Here’s an excerpt from an excerpt:
Jan Gehl (2010) demonstrates how distance plays a determinative role in personal interaction and hence designing for the human scale. At 300 to 500 meters (330-550 yards), humans can identify other people as humans, instead of objects.
From 100 to 25 meters (110-27 yards), individual characteristic and body language can be observed. After 25 meters, people enter a “social” field of vision where “richness of detail and communication intensify dramatically meter by meter” (p. 35). Gehl then breaks the distances into four categories:
- Public distance >12 feet
- Social distance 4.5-12 feet
- Personal distance 1.5-4.5 feet
- Intimate distance 0-1.5 feet
According to Alexander, Ishikawa, and Silverstein (1977), a person’s face is just recognizable at 70 feet, a loud voice can just be heard at 70 feet, and a person’s face is recognizable in portrait-like detail up to about 48 feet.
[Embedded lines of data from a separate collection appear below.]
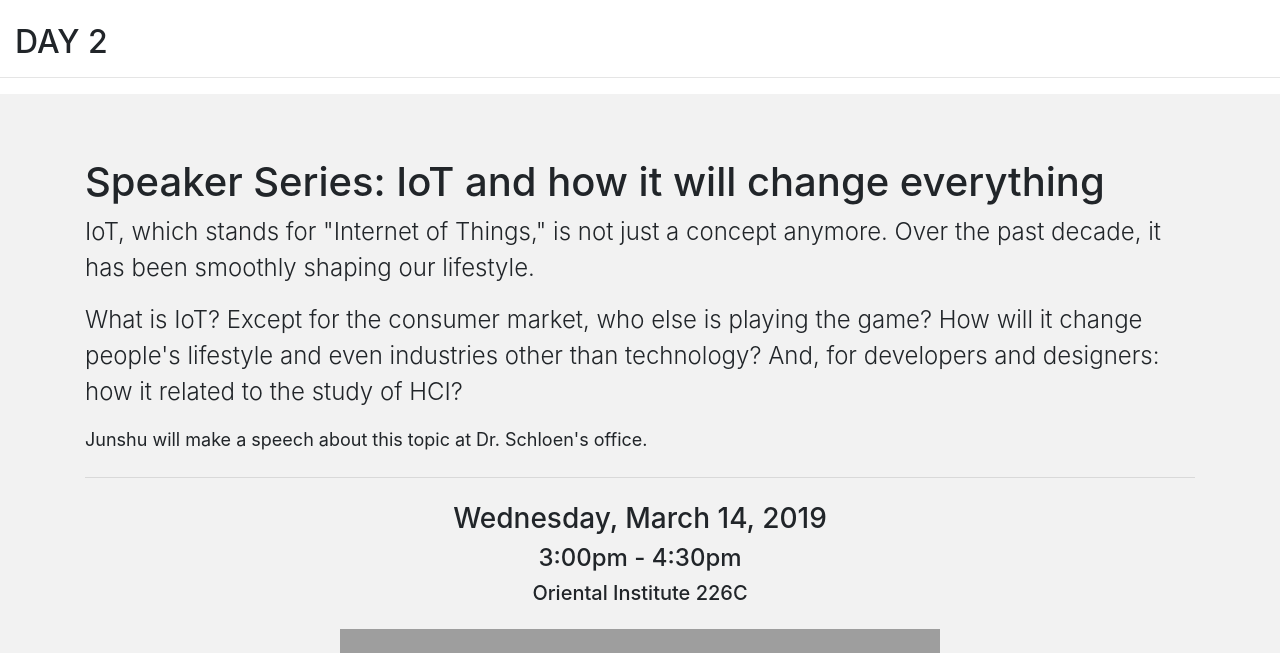
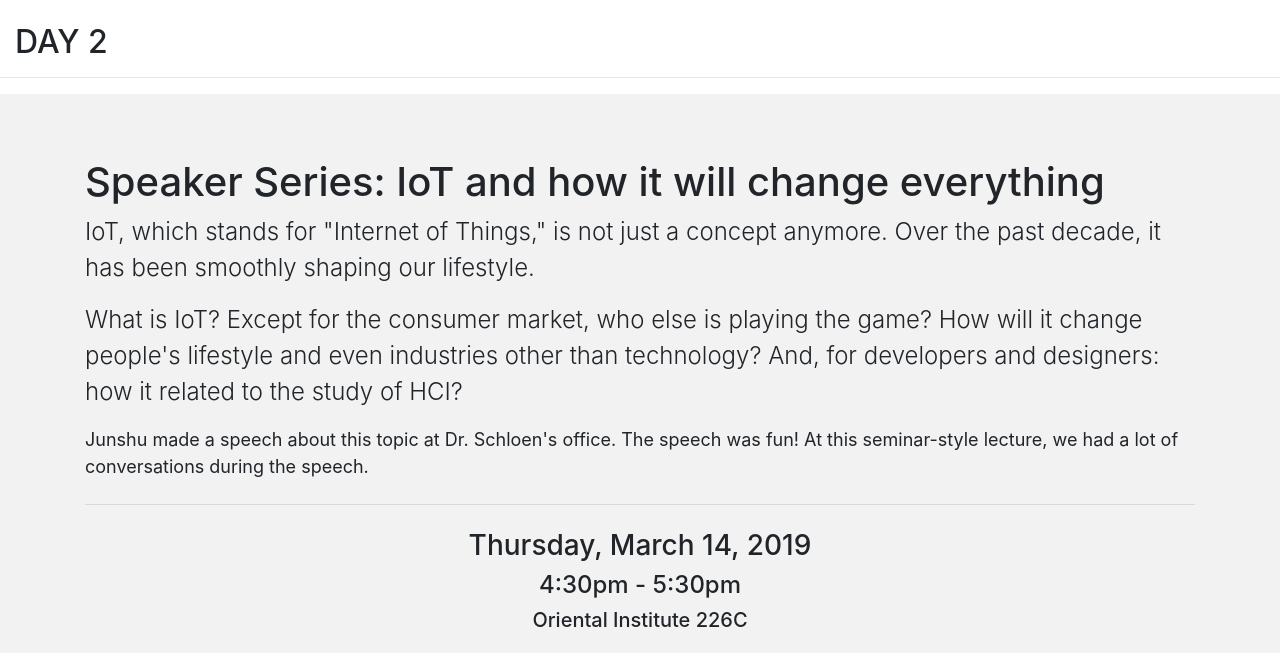
Before and after one commit to JunshuTedLiu/FinalCon-2019, a plain HTML site: page march14.html in a window 1280 px wide. Shown: the part 72-725 px from the top of the page. Drawn offline with Linux system fonts and the light colour scheme; grey boxes are pictures that could not be loaded.

Commit message:
Update 031419

```diff
--- a/march14.html
+++ b/march14.html
@@ -61,11 +61,11 @@
             </p>
             <p class="lead" style="font-size: 1.5em;">
                 What is IoT? Except for the consumer market, who else is playing the game? How will it change people's lifestyle and even industries other than technology? And, for developers and designers: how it related to the study of HCI?</p>
-            <p>Junshu will make a speech about this topic at Dr. Schloen's office.</p>
+            <p>Junshu made a speech about this topic at Dr. Schloen's office. The speech was fun! At this seminar-style lecture, we had a lot of conversations during the speech.</p>
             <hr class="my-4">
             <div class="text-center">
-                <h3>Wednesday, March 14, 2019 </h3>
-                <h4>3:00pm - 4:30pm</h4>
+                <h3>Thursday, March 14, 2019 </h3>
+                <h4>4:30pm - 5:30pm</h4>
                 <h5>Oriental Institute 226C</h5>
                 <iframe class="my-3" src="https://www.google.com/maps/embed?pb=!1m18!1m12!1m3!1d2974.7393945234166!2d-87.60074633472898!3d41.79082972885025!2m3!1f0!2f0!3f0!3m2!1i1024!2i768!4f13.1!3m3!1m2!1s0x880e29166b071bff%3A0x19f23b5d28eca0d5!2sThe+Oriental+Institute%2C+1155+E+58th+St%2C+Chicago%2C+IL+60637!5e0!3m2!1sen!2sus!4v1552264539275" width="600" height="450" frameborder="0" style="border:0" allowfullscreen></iframe>
                 <br>
```
Also changed, not shown: march11.html (+1 -1 lines).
These distances set the limits of human scale for social interaction and, by extension, how space is designed. Gehl notes that the most noted public squares in Europe are almost all smaller than 10,000 square meters (100 m ×100 m); most are smaller than 8,000 square meters.